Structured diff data
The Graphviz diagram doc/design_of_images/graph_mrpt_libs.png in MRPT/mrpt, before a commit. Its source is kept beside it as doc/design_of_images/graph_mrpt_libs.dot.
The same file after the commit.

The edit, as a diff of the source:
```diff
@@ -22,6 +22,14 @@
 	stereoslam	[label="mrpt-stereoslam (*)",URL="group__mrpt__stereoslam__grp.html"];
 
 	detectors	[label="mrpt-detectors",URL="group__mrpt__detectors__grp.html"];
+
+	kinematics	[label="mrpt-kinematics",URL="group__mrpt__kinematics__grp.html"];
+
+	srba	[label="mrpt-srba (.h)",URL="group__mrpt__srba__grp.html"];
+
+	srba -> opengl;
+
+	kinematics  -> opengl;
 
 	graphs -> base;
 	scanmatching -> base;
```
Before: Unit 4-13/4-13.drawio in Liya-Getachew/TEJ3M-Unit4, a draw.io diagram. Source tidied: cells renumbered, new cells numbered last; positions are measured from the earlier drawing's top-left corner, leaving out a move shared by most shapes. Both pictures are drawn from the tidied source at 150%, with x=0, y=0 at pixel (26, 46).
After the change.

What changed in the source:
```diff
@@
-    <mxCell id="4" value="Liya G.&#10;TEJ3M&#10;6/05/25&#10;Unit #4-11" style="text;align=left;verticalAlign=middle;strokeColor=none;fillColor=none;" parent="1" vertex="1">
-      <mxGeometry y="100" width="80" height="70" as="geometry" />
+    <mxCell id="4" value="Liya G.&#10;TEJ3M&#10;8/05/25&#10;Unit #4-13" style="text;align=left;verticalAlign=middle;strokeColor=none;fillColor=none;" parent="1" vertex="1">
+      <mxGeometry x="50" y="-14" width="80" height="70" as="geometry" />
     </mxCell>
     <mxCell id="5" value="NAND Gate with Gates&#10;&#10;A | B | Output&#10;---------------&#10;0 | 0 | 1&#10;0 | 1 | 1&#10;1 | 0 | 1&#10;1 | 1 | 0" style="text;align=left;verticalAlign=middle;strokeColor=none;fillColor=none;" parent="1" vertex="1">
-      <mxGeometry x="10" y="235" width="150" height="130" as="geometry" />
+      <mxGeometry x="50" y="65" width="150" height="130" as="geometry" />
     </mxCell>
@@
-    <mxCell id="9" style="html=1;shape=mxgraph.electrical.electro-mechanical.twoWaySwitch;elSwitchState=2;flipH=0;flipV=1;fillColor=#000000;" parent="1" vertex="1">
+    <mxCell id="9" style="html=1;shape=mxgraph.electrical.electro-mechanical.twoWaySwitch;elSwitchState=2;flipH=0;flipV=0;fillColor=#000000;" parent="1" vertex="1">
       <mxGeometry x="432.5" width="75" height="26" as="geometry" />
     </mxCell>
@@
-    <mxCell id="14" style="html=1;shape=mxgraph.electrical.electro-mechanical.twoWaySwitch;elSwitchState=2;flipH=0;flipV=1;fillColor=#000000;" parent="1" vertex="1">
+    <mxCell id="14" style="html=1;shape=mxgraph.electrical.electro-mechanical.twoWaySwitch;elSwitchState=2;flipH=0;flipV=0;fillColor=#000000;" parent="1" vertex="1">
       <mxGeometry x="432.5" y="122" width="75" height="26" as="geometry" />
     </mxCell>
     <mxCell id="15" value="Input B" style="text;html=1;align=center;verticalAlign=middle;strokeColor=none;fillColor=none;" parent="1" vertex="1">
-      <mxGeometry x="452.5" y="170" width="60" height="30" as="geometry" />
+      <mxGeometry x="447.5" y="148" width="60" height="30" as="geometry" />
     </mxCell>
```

### Brief:
Determine how many lines in the data include the word "label". Answer with that number alone.

### Task output:
4